An exact reproduction of all entries is required.

• • •

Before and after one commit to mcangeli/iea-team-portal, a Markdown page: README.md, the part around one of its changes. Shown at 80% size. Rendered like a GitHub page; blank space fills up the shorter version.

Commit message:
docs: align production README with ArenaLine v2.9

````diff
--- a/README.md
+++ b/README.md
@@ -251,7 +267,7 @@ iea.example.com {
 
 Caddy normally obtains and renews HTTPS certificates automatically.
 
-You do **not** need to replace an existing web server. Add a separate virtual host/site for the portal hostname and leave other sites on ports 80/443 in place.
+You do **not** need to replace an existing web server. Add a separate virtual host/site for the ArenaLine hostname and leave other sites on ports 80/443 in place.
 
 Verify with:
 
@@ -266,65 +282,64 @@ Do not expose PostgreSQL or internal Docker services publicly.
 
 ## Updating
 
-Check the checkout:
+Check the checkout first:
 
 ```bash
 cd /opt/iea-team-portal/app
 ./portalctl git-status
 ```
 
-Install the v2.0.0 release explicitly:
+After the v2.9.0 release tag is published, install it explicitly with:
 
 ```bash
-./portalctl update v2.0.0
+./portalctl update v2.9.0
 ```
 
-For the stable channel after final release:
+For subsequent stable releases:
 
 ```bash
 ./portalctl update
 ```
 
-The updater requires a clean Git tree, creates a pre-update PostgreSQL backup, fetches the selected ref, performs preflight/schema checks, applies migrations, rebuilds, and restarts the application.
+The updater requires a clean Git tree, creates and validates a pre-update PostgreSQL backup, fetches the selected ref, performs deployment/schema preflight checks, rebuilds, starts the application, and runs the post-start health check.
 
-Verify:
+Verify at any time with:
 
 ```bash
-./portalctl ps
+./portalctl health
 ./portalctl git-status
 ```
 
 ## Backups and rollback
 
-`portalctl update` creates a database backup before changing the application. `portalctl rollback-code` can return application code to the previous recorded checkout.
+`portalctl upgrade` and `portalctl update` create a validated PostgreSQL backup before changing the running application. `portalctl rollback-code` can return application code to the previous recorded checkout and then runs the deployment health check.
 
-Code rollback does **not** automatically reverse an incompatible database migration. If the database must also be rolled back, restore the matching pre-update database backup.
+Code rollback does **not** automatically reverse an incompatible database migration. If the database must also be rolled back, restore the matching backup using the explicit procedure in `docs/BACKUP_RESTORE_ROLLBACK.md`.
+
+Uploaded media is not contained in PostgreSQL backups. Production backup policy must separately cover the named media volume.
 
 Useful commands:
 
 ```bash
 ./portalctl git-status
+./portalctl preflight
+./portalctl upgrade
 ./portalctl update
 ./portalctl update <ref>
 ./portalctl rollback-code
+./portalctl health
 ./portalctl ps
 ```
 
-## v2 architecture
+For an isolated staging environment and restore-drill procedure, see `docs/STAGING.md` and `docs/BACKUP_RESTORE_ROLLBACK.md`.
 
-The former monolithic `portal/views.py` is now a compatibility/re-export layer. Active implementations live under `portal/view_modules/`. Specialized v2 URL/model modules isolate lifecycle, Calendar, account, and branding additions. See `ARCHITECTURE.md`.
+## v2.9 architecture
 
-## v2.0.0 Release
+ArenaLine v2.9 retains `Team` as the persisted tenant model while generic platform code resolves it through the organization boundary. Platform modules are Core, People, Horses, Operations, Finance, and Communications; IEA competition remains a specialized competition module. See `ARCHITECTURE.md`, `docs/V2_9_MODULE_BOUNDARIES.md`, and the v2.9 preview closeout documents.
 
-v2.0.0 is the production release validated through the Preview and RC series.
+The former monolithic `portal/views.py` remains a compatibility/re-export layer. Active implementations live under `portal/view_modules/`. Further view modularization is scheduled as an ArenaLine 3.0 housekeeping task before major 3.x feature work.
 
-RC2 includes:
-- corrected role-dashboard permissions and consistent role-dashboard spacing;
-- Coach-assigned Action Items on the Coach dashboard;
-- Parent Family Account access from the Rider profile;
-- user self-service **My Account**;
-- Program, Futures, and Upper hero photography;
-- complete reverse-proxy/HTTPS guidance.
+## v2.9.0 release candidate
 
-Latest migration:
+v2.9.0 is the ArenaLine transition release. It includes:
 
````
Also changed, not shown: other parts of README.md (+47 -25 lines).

• • •

Result for this exercise:
Before and after one commit to mcangeli/iea-team-portal, a Markdown page: README.md, the part around one of its changes. Shown at 80% size. Rendered like a GitHub page; blank space fills up the shorter version.

Commit message:
docs: align production README with ArenaLine v2.9

````diff
--- a/README.md
+++ b/README.md
@@ -251,7 +267,7 @@ iea.example.com {
 
 Caddy normally obtains and renews HTTPS certificates automatically.
 
-You do **not** need to replace an existing web server. Add a separate virtual host/site for the portal hostname and leave other sites on ports 80/443 in place.
+You do **not** need to replace an existing web server. Add a separate virtual host/site for the ArenaLine hostname and leave other sites on ports 80/443 in place.
 
 Verify with:
 
@@ -266,65 +282,64 @@ Do not expose PostgreSQL or internal Docker services publicly.
 
 ## Updating
 
-Check the checkout:
+Check the checkout first:
 
 ```bash
 cd /opt/iea-team-portal/app
 ./portalctl git-status
 ```
 
-Install the v2.0.0 release explicitly:
+After the v2.9.0 release tag is published, install it explicitly with:
 
 ```bash
-./portalctl update v2.0.0
+./portalctl update v2.9.0
 ```
 
-For the stable channel after final release:
+For subsequent stable releases:
 
 ```bash
 ./portalctl update
 ```
 
-The updater requires a clean Git tree, creates a pre-update PostgreSQL backup, fetches the selected ref, performs preflight/schema checks, applies migrations, rebuilds, and restarts the application.
+The updater requires a clean Git tree, creates and validates a pre-update PostgreSQL backup, fetches the selected ref, performs deployment/schema preflight checks, rebuilds, starts the application, and runs the post-start health check.
 
-Verify:
+Verify at any time with:
 
 ```bash
-./portalctl ps
+./portalctl health
 ./portalctl git-status
 ```
 
 ## Backups and rollback
 
-`portalctl update` creates a database backup before changing the application. `portalctl rollback-code` can return application code to the previous recorded checkout.
+`portalctl upgrade` and `portalctl update` create a validated PostgreSQL backup before changing the running application. `portalctl rollback-code` can return application code to the previous recorded checkout and then runs the deployment health check.
 
-Code rollback does **not** automatically reverse an incompatible database migration. If the database must also be rolled back, restore the matching pre-update database backup.
+Code rollback does **not** automatically reverse an incompatible database migration. If the database must also be rolled back, restore the matching backup using the explicit procedure in `docs/BACKUP_RESTORE_ROLLBACK.md`.
+
+Uploaded media is not contained in PostgreSQL backups. Production backup policy must separately cover the named media volume.
 
 Useful commands:
 
 ```bash
 ./portalctl git-status
+./portalctl preflight
+./portalctl upgrade
 ./portalctl update
 ./portalctl update <ref>
 ./portalctl rollback-code
+./portalctl health
 ./portalctl ps
 ```
 
-## v2 architecture
+For an isolated staging environment and restore-drill procedure, see `docs/STAGING.md` and `docs/BACKUP_RESTORE_ROLLBACK.md`.
 
-The former monolithic `portal/views.py` is now a compatibility/re-export layer. Active implementations live under `portal/view_modules/`. Specialized v2 URL/model modules isolate lifecycle, Calendar, account, and branding additions. See `ARCHITECTURE.md`.
+## v2.9 architecture
 
-## v2.0.0 Release
+ArenaLine v2.9 retains `Team` as the persisted tenant model while generic platform code resolves it through the organization boundary. Platform modules are Core, People, Horses, Operations, Finance, and Communications; IEA competition remains a specialized competition module. See `ARCHITECTURE.md`, `docs/V2_9_MODULE_BOUNDARIES.md`, and the v2.9 preview closeout documents.
 
-v2.0.0 is the production release validated through the Preview and RC series.
+The former monolithic `portal/views.py` remains a compatibility/re-export layer. Active implementations live under `portal/view_modules/`. Further view modularization is scheduled as an ArenaLine 3.0 housekeeping task before major 3.x feature work.
 
-RC2 includes:
-- corrected role-dashboard permissions and consistent role-dashboard spacing;
-- Coach-assigned Action Items on the Coach dashboard;
-- Parent Family Account access from the Rider profile;
-- user self-service **My Account**;
-- Program, Futures, and Upper hero photography;
-- complete reverse-proxy/HTTPS guidance.
+## v2.9.0 release candidate
 
-Latest migration:
+v2.9.0 is the ArenaLine transition release. It includes:
 
````
Also changed, not shown: other parts of README.md (+47 -25 lines).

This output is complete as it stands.